Switzerland then blocked the $700 million before giving it back to Nigeria in instalments, according to an accord both countries had signed.
Abba was convicted of involvement in a criminal organisation and received a suspended sentence. In addition, the Swiss authorities confiscated $350 million from his accounts, which was collected with help from Luxembourg and the Bahamas.
Regardless of whether Abacha arrives in Switzerland, Longchamp believes the case is still a step forward.
“There’s a real willingness to fight impunity and to punish people even if they are political personalities.” Switzerland began investigating the Abacha family in 1999 and has so far handed back about $700 million to Nigeria.
Lawyers to the Federal Government claim that Sani Abacha stole $2.2 billion.
However, Swiss newspaper Le Temps reports that Abba, who is currently in Nigeria, would not be attending the hearing.
He was refused a visa to come to Switzerland because he did not apply for it in time, the newspaper said.

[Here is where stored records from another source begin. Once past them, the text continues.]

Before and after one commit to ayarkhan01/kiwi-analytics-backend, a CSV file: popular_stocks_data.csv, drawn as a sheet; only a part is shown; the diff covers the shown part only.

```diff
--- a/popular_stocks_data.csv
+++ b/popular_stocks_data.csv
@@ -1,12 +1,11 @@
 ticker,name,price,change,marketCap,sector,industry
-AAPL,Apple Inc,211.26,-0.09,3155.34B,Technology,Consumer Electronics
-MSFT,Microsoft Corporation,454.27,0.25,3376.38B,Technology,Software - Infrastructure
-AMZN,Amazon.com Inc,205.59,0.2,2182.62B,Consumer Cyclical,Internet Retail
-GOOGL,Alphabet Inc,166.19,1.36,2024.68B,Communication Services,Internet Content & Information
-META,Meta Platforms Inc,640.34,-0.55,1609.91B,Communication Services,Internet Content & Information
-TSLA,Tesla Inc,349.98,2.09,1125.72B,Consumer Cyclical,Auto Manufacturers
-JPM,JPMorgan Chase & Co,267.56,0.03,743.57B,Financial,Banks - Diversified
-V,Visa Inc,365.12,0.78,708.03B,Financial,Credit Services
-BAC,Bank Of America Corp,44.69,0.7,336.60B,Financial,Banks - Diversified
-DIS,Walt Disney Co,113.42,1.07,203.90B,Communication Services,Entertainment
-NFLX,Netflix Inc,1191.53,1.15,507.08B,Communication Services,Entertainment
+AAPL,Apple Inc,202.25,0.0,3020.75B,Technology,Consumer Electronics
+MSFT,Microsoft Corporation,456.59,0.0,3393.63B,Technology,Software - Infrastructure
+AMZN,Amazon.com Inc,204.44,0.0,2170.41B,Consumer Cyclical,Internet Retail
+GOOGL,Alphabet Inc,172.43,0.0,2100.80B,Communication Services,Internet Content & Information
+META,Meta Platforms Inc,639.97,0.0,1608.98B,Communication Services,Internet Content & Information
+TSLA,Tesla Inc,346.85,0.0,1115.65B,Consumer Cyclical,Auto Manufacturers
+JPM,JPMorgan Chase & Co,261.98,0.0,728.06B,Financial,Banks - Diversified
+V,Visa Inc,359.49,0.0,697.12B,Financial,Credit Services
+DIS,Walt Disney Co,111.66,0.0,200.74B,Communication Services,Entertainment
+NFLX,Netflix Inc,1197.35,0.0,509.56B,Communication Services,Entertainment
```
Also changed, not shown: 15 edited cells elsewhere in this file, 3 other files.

The Swiss authorities pursued Abba for six years before extraditing him from Germany in 2005. A court in Geneva convicted him in November 2009.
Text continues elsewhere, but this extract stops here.